WORK ORDER: Each record must be returned exactly, apart from the pictures, which stay out.

INPUT FOR THIS TASK:
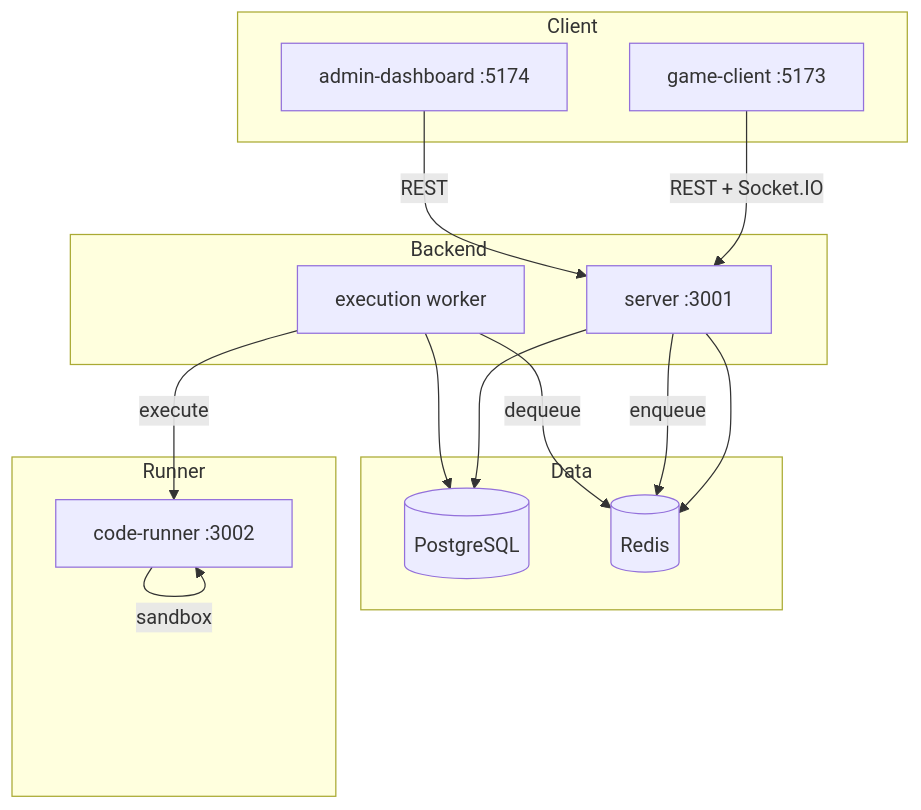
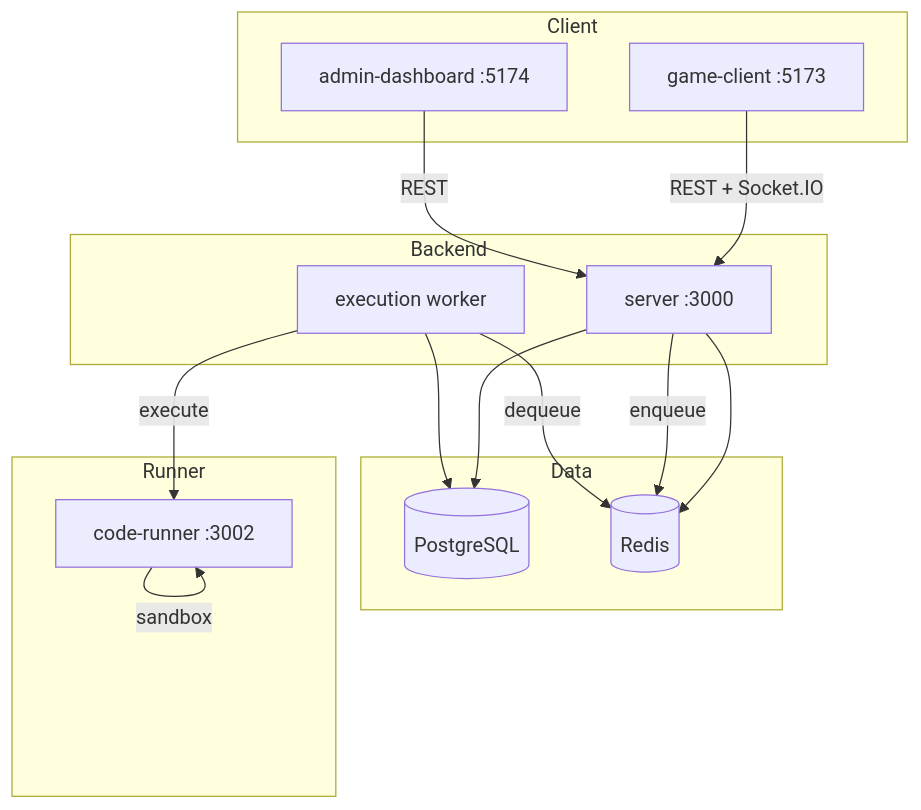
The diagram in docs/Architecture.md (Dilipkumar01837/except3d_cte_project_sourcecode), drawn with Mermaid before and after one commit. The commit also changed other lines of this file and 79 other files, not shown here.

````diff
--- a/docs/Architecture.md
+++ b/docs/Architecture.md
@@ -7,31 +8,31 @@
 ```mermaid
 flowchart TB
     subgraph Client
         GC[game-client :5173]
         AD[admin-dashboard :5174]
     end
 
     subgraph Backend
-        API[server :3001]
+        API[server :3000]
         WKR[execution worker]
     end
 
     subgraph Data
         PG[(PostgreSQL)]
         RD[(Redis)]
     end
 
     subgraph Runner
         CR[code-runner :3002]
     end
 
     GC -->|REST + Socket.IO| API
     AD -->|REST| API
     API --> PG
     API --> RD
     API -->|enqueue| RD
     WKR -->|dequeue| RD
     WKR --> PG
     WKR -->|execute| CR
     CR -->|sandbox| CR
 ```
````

RESULT BELOW:
The diagram in docs/Architecture.md (Dilipkumar01837/except3d_cte_project_sourcecode), drawn with Mermaid before and after one commit. The commit also changed other lines of this file and 79 other files, not shown here.

````diff
--- a/docs/Architecture.md
+++ b/docs/Architecture.md
@@ -7,31 +8,31 @@
 ```mermaid
 flowchart TB
     subgraph Client
         GC[game-client :5173]
         AD[admin-dashboard :5174]
     end
 
     subgraph Backend
-        API[server :3001]
+        API[server :3000]
         WKR[execution worker]
     end
 
     subgraph Data
         PG[(PostgreSQL)]
         RD[(Redis)]
     end
 
     subgraph Runner
         CR[code-runner :3002]
     end
 
     GC -->|REST + Socket.IO| API
     AD -->|REST| API
     API --> PG
     API --> RD
     API -->|enqueue| RD
     WKR -->|dequeue| RD
     WKR --> PG
     WKR -->|execute| CR
     CR -->|sandbox| CR
 ```
````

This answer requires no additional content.